Debitoor's accounting dictionary
Abridged accounts

Abridged accounts – What are abridged accounts?

Abridged accounts are a simplified form of a small company’s annual accounts. When completing abridged accounts, certain financial details that are normally present in full accounts can be omitted from the company’s balance sheet and profit and loss statement if this has already been agreed upon by the company’s shareholders.

Debitoor can help you to organise your company’s accounts and generate financial reports. Try Debitoor for free for 7 days.

Abridged accounts can be presented in a number of different scenarios, for example, when a company wants to present a summary of their finances or support an initial proposal for funding.

What information is included in abridged accounts?

If you do not want to indicate what the net profit of your company is, you need to file abridged accounts. Abridged accounts disclose less information than full accounts as they exclude a breakdown of balance sheet items.

If accounts are abridged, they will be identified as such. A statement should be included that says something like, “members have consented to the abridgement of these accounts”.

All types of accounts, (micro-entity accounts, abridged accounts or full accounts) must file at least the balance sheet and any related notes. Abridged accounts must contain a simpler balance sheet and any accompanying notes. The balance sheet has to have the name of the director printed on it, along with their signature. A company may also choose to include a simplifier profit and loss account along with a copy of the director’s report.

However, unlike full accounts, abridged accounts are not required to include a breakdown of fixed assets, debtors and creditors. As there isn’t a breakdown of creditors, the account’s corporation tax figure is not disclosed. Therefore, it’s not possible to estimate the net profit of a company using abridged accounts.

It's also possible for abridged accounts to be filleted. What this means is that the director’s report and the profit and loss report can be removed from the Companies House version if the company’s accounts. In this filleted version of accounts, Companies House will then only receive a balance sheet with reduced account disclosures and it won’t have profit and loss pages.

When are you allowed to file abridged accounts?

As a small company, you can file abridged accounts if you meet at least two of the following criteria:

  • Your turnover is less than £10.2 million
  • The total of your balance sheet is less than £5.1 million
  • You don’t have an average number of employees greater than 50.

Importantly, you’re only allowed to file an abridged version of your accounts if all shareholders have agreed. Only after each member has given their explicit consent, can Companies House be informed and abridged accounts can be filed. It must be noted that consent must be given each year.

Why would you file an abridged account?

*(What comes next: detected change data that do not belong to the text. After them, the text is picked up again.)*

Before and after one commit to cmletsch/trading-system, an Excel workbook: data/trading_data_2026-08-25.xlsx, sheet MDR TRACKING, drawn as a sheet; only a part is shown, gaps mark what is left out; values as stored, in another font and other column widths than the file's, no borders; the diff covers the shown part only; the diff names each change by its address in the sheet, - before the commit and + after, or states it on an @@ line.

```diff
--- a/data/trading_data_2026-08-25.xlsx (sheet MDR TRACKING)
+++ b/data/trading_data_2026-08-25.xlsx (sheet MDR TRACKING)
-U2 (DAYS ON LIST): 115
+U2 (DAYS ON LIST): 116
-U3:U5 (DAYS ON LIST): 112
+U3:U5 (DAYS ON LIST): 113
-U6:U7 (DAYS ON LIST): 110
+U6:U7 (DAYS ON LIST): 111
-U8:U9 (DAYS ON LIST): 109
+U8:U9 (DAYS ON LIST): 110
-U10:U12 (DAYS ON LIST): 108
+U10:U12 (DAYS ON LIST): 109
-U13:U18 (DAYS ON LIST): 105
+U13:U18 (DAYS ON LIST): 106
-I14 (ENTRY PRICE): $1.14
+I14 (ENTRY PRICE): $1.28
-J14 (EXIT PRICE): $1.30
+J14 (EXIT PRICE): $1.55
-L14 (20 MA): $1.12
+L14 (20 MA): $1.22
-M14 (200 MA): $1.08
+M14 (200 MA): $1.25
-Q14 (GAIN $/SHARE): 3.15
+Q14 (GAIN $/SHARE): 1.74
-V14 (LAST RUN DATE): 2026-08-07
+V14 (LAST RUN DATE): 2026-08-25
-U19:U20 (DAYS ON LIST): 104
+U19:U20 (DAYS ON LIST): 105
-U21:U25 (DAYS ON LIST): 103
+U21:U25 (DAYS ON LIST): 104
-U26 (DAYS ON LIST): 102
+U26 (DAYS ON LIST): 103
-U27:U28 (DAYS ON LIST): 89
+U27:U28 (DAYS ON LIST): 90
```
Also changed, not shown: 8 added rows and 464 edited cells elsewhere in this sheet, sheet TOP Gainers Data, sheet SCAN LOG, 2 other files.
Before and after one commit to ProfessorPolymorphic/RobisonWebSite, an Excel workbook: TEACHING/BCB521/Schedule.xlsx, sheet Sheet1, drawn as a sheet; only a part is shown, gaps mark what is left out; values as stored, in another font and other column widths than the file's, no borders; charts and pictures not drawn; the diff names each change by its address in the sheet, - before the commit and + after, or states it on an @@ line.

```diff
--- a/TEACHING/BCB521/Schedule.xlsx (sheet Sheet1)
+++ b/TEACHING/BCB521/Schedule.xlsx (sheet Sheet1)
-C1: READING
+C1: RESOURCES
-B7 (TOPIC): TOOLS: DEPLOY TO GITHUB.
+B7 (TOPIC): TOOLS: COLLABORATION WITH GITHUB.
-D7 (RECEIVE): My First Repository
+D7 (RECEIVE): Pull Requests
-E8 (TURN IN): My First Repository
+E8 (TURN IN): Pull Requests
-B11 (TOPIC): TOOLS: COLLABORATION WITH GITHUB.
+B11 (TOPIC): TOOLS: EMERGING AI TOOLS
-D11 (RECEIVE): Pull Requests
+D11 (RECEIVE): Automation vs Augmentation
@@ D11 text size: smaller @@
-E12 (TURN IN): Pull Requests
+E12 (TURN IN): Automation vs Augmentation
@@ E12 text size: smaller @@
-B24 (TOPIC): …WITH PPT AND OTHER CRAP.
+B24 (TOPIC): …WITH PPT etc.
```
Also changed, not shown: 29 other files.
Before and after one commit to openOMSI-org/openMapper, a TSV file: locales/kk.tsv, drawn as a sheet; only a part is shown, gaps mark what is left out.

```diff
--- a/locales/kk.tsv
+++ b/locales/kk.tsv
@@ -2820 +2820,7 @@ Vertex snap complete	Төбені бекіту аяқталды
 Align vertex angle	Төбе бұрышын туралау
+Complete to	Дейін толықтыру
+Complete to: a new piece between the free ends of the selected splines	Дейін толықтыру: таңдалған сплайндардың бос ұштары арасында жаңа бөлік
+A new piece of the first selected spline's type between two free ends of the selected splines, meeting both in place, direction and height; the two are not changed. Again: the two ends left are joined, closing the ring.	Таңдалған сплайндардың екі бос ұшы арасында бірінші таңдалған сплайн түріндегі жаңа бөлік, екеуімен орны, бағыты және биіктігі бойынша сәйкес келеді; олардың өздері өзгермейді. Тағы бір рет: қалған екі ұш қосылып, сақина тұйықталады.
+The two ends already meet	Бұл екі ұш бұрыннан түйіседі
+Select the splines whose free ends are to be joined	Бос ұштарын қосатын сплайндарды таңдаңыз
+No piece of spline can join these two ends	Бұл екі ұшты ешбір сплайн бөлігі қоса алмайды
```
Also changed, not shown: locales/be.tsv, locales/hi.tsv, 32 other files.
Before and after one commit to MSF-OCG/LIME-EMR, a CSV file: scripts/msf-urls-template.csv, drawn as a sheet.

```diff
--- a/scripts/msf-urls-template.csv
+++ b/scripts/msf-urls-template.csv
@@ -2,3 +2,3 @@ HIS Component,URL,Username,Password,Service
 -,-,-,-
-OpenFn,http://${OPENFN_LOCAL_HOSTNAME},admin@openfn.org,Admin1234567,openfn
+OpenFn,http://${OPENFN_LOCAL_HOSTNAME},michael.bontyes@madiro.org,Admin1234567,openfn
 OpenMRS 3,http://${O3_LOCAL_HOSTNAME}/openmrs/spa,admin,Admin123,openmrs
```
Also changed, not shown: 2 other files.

Filing an abridged account may be an advantage for a business: they can choose what financial information they make publicly accessible. However, just because a company chooses not to disclose all financial information, doesn’t mean the information given is not a fair and accurate reflection of the company’s finances.

Log in

Debitoor is now SumUp!

The Debitoor application has been shut down, but if you're searching for an all-in-one invoicing software, SumUp has everything you need. SumUp is more than just invoicing software. We offer a range of integrated tools to help you run your business easily and efficiently. Open a Business Account with a free Mastercard, set up an online store, accept a variety of in-person and remote payments and much more. Start streamlining your invoices, payments and accounts today!

Go to SumUp

We value your privacy

When you access this website or use any of our mobile applications we may automatically collect information such as standard details and identifiers for statistics or marketing purposes. You can consent to processing for these purposes configuring your preferences below. If you prefer to opt out, you can alternatively choose to refuse consent. Please note that some information might still be retained by your browser as it's required for the site to function.